[Web page revision data]
◇ ◇ ◇

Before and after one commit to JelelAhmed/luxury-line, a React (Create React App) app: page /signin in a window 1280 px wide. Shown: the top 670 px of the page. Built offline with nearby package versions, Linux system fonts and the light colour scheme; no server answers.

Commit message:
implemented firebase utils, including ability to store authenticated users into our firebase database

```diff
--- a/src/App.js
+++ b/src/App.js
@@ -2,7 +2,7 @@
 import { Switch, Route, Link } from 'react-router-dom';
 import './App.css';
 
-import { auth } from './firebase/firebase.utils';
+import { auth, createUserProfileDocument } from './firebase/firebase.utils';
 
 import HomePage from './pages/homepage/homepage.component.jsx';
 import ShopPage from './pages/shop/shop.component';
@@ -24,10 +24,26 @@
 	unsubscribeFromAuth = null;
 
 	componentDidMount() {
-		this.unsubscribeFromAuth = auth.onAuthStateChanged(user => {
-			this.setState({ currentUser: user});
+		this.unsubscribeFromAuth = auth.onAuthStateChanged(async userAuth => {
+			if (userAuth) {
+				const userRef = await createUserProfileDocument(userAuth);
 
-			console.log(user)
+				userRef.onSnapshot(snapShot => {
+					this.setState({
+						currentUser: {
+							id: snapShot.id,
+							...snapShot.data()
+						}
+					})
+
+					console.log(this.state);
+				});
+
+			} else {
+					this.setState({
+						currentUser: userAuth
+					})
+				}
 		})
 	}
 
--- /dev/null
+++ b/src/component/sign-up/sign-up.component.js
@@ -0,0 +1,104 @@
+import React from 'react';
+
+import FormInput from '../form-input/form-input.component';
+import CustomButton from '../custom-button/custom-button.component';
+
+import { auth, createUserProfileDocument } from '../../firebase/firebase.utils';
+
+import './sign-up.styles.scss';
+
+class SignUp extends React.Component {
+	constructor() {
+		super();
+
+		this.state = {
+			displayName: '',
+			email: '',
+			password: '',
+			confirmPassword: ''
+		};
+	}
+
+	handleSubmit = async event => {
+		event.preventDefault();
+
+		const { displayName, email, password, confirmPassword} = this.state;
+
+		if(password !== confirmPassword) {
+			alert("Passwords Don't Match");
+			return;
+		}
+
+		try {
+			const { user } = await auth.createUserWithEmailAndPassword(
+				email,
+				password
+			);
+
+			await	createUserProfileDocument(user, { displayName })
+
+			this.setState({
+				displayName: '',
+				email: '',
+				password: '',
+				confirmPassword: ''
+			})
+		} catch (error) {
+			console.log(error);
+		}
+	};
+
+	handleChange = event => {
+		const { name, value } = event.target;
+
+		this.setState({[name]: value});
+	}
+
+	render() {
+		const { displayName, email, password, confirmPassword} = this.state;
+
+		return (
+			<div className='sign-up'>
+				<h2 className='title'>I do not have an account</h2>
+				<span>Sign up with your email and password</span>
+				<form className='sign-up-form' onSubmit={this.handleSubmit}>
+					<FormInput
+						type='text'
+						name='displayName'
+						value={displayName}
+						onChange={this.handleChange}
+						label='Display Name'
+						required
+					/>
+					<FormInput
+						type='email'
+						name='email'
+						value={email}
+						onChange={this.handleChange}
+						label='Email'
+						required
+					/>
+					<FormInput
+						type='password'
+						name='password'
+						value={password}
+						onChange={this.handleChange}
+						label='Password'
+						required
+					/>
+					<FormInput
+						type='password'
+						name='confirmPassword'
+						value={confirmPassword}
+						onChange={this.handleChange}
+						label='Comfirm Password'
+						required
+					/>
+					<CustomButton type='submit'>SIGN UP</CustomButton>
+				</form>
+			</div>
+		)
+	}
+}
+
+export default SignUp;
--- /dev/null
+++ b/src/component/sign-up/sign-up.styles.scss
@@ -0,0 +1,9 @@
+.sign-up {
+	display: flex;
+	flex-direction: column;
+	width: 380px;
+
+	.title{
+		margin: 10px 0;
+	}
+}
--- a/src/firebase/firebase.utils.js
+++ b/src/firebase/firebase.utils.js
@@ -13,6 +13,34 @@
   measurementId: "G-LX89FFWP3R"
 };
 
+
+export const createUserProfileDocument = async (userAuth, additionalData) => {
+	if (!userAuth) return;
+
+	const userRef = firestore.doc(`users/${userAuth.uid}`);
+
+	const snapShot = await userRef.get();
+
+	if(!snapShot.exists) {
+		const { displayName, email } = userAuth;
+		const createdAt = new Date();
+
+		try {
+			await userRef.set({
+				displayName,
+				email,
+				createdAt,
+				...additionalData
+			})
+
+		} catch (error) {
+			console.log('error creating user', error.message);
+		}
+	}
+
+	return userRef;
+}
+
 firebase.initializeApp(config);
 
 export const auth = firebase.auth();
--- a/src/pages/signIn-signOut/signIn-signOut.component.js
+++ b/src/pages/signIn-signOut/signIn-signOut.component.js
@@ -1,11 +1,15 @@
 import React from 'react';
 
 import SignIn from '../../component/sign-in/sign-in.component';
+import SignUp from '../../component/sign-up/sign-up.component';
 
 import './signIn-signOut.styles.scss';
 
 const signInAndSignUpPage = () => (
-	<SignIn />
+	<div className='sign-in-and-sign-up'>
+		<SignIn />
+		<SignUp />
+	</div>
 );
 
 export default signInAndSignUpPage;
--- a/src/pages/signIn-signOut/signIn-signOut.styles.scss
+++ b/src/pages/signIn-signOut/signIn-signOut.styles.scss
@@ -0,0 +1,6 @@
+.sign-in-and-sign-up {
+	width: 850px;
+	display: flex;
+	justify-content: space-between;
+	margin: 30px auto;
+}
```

◇ ◇ ◇

# [Try it]
Within the data, tally each line containing the string "confirmPassword". Answer with the number by itself.

# [Task solution]
7